Hello creative beings, and welcome to the 13th day of the new year! I am so honored to be a guest on Jeniffer’s blog and month-long visioning party. Thank you Jen.
So I’m wondering… How are you relating to your intentions for the new year so far? If you created a vision board or have journaled about your desires, how did you go about doing so, and how are those desires informing your day-to-day life and decision-making?
I’ll tell you how I tend to operate: I’m a rare breed of artist that can easily fall into the Type-A category (Is that an oxymoron? Perhaps “A” stands for artist in my case?) I am a recovering perfectionist and can sometimes get quite serious about my goal-achieving. I used to meticulously review my past year, document everything significant that happened, journal about how I’ve grown from these experiences, and then brainstorm what I’d like to accomplish in the new year— formulating a new “goal list” which I would frequently revisit. One year my wrist literally got tired from all the writing (yes, I still like to write by hand in a journal most of the time!) Such a process can feel tedious at times, and may not leave as much room for creativity and surprise.
Over time I’ve loosened some of my hard-core goal-setting and have chosen to focus more on the overall “look & feel” of how I’m wanting to show up in life. This is where a vision board can come in—One of the things I love about vision-boarding is that the process is often both verbal and pre-verbal (image-centric.) I find that when I’m selecting images for a vision board, my mind slips into more of a “dream state” where the subconscious has just as much reign as the logical mind. In such a state, connections are made that don’t always make sense. I might be drawn to an image that I would never have thought of—one that speaks to a deeper level of being. I believe that images are the language of the soul. Images are a sort of poetry that can convey that which is beyond understanding.
This is also why I love to paint “for process”. Yes, I’m a professional painter in life, but I facilitate painting for others in another way that is not tied to product— it is painting from the inside out. When we paint for process, nothing needs to “go together” or make sense. It’s more like a visual journal; an active form of meditation and playful investigation. And my favorite thing about process painting: developing curiosity. We learn to cultivate a curious nature toward what is showing up on the page. Curiosity is a form of inquisitiveness, a way to explore and investigate the question “what is this?” It’s a way to relinquish control, because when we think we know, there isn’t as much room left for discovering what else is present, and what else “wants to happen.”

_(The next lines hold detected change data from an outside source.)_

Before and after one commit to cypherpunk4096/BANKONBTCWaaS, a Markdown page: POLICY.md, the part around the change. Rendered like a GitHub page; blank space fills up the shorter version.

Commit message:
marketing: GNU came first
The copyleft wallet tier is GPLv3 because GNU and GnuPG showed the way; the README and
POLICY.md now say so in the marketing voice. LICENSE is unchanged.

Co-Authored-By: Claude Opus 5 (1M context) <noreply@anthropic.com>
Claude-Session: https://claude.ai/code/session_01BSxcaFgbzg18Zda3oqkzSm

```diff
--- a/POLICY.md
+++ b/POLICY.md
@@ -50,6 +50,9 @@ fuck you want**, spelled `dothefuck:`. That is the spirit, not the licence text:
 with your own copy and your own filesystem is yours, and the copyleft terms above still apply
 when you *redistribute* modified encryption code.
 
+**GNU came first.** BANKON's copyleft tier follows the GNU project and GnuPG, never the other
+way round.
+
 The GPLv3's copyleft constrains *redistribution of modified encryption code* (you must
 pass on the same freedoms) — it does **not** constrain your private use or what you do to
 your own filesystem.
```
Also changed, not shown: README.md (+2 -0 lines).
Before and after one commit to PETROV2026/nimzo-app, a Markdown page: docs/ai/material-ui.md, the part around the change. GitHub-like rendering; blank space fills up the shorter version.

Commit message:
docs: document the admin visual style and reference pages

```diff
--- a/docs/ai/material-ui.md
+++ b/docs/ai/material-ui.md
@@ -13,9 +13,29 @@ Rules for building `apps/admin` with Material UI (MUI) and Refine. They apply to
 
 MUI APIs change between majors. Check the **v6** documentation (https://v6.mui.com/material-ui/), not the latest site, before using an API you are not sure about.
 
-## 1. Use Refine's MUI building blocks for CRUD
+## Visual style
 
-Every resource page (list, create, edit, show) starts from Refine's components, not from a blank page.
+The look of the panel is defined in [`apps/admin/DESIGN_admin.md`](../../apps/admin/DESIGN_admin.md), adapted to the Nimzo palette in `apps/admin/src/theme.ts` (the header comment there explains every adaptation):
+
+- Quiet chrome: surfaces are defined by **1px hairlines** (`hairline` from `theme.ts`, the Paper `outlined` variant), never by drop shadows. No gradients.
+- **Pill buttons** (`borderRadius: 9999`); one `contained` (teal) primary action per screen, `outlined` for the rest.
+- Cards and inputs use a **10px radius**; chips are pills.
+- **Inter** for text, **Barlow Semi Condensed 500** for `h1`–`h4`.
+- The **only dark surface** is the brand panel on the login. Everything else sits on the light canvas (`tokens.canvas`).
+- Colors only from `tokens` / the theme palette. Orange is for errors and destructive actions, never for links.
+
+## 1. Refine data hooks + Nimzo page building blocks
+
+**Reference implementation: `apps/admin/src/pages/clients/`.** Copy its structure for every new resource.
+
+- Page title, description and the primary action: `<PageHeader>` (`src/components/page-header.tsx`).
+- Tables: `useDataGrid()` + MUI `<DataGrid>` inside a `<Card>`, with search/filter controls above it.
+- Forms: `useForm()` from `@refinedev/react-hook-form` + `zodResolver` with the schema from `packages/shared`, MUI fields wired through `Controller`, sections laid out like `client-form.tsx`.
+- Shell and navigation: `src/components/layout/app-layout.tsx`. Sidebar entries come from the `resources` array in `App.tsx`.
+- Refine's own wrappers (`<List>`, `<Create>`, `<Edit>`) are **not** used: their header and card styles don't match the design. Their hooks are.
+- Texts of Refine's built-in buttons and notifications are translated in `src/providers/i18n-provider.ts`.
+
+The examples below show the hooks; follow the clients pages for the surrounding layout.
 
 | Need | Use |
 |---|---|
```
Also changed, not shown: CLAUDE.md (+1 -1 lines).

What I’m finding is that the more I bring an attitude of curiosity and play into the studio, the more it seeps into my day-to-day life. I find myself following a whim to make a stop at a park to explore a walking trail, or experimenting with cooking certain foods together that my body is suddenly craving (Note: I do not identify as a cook, so this is big!) And interestingly, often when I follow those intuitive hits with curiosity, they lead to something bigger. For example, I am drawn to hang out at a particular coffee shop and relax with a chai tea rather than working my butt off, only to run into someone I know who has a lead for an art show opportunity.
I once heard a teacher in art school say (paraphrased) “It’s smart to have a plan, and it’s crazy to expect to follow it.” I have concrete goals I’d like to achieve in 2014, but in terms of how exactly I’ll get there…well, it’s an adventure and I cannot wait to discover how it will unfold!
No matter what you have envisioned for the new year, I encourage you to invite the spirit of curiosity into everything you do and everything you work towards. Notice what captures your attention. Notice what you are drawn to. Notice what is zapping your energy and what starts to feel like a chore. And notice what it is that you’ve said “no” to in your life that might actually be a yes, that perhaps you just didn’t see how it would fit into your current views. Get curious about what wants to happen.
Jenny Hahn is a professional artist and workshop facilitator working in the Kansas City area. She is co-owner of Creative Nectar Studio, helping others come home to their own creativity and uniqueness using process painting as a tool for mindfulness and self-discovery. Her vibrant paintings can be found online at www.jenspaintings.com and her process painting workshop schedule can be found at www.creativenectarstudio.com.